After Lev Parnas, the Rudy Giuliani associate who helped open doors in Eastern Europe, implicated the president in the Ukraine scandal, Trump said, “I don’t know him at all.” There are multiple pictures of them together. ABC News also released audio of a conversation in which Trump told Parnas and other associates to fire U.S. Ambassador to Ukraine Marie Yovanowitch.

When Trump doesn’t forget you, he insults you, fires you, and insults you again. Yovanovitch, making his claim of ignorance even more implausible.

After Trump divulged highly classified information to the Russian foreign minister and ambassador in May 2017, H.R. McMaster, one of the few honorable people to work for the president, denied it to reporters. In that moment, McMaster became McServant.

Trump hates the truth because he can’t control it.“Truth has a despotic character,” Hannah Arendt observed in 1967. "It is therefore hated by tyrants, who rightly fear the competition of a coercive force they cannot monopolizeUnwelcome facts possess an infuriating stubbornness that nothing can move except plain lies."

After the release of Michael Wolff’s book Fire and Fury , in which Steve Bannon is quoted as saying that Donald Trump Jr.'s infamous Trump Tower meeting was “treasonous,” Trump tweeted that Bannon "cried when he got fired and begged for his job. Now Sloppy Steve has been dumped like a dog by almost everyone."

It’s worth remembering, when Trump smears his former employees, that he hired them. He hired them not on merit but because they flattered him. “I often think of people by the way they treat me,” Trump told Howard Stern in 2013.

and Omarosa

Asked why she was hired, former White House press secretary Sean Spicer said, “She was very loyal to the president.” The president’s then-personal lawyer Michael Cohen said she had “admired and respected President Trump for over a decade.”
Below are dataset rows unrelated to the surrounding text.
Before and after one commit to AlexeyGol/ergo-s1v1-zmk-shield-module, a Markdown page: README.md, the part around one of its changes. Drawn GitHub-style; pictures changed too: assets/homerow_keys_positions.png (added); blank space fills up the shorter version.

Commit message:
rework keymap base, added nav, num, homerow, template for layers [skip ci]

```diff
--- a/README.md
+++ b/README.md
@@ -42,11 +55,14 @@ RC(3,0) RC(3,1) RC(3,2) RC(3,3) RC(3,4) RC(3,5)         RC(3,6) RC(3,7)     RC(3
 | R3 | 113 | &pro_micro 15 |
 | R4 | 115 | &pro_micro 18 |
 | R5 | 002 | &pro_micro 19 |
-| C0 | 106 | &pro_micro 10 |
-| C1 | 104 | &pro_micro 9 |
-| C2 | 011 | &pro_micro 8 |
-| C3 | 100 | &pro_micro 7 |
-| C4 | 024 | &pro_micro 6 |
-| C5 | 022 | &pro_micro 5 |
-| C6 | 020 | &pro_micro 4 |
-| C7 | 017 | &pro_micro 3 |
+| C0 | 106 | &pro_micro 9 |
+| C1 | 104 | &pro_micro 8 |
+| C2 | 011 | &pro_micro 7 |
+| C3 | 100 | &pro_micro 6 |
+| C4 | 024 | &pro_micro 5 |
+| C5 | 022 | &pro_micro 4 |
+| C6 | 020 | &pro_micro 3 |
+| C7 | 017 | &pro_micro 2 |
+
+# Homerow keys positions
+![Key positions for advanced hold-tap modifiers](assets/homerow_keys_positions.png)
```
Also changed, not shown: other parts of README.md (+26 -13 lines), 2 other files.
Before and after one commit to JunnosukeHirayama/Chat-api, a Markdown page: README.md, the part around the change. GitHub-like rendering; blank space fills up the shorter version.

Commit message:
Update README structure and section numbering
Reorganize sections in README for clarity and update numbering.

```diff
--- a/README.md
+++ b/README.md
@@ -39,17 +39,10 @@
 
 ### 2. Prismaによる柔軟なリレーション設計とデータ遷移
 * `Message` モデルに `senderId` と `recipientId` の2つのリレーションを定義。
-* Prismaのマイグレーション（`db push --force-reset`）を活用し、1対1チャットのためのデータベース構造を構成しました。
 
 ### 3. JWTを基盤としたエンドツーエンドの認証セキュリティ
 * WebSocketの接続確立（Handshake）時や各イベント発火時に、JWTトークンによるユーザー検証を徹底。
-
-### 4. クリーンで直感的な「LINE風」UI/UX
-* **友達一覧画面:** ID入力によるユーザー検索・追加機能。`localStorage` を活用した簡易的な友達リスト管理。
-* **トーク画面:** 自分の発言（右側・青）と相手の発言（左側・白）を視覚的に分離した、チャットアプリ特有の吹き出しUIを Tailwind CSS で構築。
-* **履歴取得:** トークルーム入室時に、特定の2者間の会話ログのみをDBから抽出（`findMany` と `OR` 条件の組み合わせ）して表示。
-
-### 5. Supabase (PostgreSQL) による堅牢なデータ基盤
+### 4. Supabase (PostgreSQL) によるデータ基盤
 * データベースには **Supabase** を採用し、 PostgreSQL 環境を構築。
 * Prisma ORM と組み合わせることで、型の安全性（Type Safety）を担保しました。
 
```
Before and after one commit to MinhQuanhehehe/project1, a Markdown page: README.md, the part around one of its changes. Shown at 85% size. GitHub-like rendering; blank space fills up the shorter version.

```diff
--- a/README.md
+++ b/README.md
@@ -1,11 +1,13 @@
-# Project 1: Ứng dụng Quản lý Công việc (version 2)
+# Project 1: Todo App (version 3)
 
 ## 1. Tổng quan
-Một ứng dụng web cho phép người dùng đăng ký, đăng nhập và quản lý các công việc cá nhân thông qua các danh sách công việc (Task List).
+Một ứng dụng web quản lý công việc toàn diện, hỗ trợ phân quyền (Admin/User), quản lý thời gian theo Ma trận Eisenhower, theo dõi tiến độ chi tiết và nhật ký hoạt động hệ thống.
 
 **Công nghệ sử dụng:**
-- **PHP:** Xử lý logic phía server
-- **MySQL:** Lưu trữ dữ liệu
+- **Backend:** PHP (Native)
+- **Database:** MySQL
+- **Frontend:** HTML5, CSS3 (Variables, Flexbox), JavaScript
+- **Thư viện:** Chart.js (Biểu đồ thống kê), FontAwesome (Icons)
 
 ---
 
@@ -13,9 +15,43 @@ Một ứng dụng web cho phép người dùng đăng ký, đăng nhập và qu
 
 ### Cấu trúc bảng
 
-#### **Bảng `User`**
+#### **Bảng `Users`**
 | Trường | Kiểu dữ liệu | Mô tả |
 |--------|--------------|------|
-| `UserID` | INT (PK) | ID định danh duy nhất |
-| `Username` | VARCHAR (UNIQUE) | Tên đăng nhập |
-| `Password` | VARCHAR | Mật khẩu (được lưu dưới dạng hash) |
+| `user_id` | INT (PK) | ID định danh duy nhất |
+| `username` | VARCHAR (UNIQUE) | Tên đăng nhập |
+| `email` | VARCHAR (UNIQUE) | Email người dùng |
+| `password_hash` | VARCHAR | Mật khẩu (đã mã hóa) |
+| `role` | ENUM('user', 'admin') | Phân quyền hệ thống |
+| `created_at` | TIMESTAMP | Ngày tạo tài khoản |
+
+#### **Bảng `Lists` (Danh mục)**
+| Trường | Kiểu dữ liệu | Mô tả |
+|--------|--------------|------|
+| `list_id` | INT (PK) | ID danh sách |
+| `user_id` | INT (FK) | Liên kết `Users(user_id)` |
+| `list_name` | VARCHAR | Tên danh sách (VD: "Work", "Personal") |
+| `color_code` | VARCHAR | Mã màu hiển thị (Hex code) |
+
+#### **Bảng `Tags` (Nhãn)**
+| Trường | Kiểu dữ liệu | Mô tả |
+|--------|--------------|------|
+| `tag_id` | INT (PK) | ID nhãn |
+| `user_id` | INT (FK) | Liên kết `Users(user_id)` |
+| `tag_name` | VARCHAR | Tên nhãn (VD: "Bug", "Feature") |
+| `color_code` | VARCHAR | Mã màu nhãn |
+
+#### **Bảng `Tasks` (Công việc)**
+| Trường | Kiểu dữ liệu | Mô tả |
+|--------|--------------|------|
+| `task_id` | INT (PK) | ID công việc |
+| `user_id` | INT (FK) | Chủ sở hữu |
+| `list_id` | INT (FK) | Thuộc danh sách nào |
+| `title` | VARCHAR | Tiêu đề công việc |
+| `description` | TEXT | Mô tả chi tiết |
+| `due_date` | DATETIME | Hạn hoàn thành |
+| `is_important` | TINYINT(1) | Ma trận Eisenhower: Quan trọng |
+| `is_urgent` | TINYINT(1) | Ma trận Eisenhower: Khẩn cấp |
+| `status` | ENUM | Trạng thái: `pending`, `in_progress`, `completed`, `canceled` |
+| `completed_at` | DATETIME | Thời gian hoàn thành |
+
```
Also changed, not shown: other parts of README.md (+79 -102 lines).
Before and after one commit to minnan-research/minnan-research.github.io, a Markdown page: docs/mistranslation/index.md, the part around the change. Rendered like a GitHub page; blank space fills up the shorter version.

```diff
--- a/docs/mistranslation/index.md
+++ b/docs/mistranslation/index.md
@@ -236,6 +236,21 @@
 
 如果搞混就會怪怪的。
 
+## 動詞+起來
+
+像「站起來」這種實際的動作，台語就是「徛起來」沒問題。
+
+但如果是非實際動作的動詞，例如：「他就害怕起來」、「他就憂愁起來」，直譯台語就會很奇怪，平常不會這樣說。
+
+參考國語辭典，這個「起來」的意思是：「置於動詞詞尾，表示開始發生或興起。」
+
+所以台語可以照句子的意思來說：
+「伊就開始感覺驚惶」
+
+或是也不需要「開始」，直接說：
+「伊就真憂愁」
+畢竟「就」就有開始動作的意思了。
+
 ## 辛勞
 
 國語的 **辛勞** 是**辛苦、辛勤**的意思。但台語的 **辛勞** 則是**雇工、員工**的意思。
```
This is the same Michael Cohen who defended Trump for 12 years as his attorney, only to turn on him in an effort to reduce his prison sentence. In February 2019, he testified before Congress and called Trump a “racist,” a “cheat,” and a “conman.” Then he went to prison, like many other people who have worked for Trump.

Cohen became “a different person,” Trump said. He was “a fine person with a wonderful family” in April 2018, a “Rat” in December 2018, and a “Bad lawyer and fraudster” in March 2019.


Trump is acting more like Mussolini every day

How shameful. Strutting and preening while bullying the free press.
This is what facism looks like.


T was going in to a word-fusion tumble and Fox shifted away.


Kansas City is in Missouri. :smirk: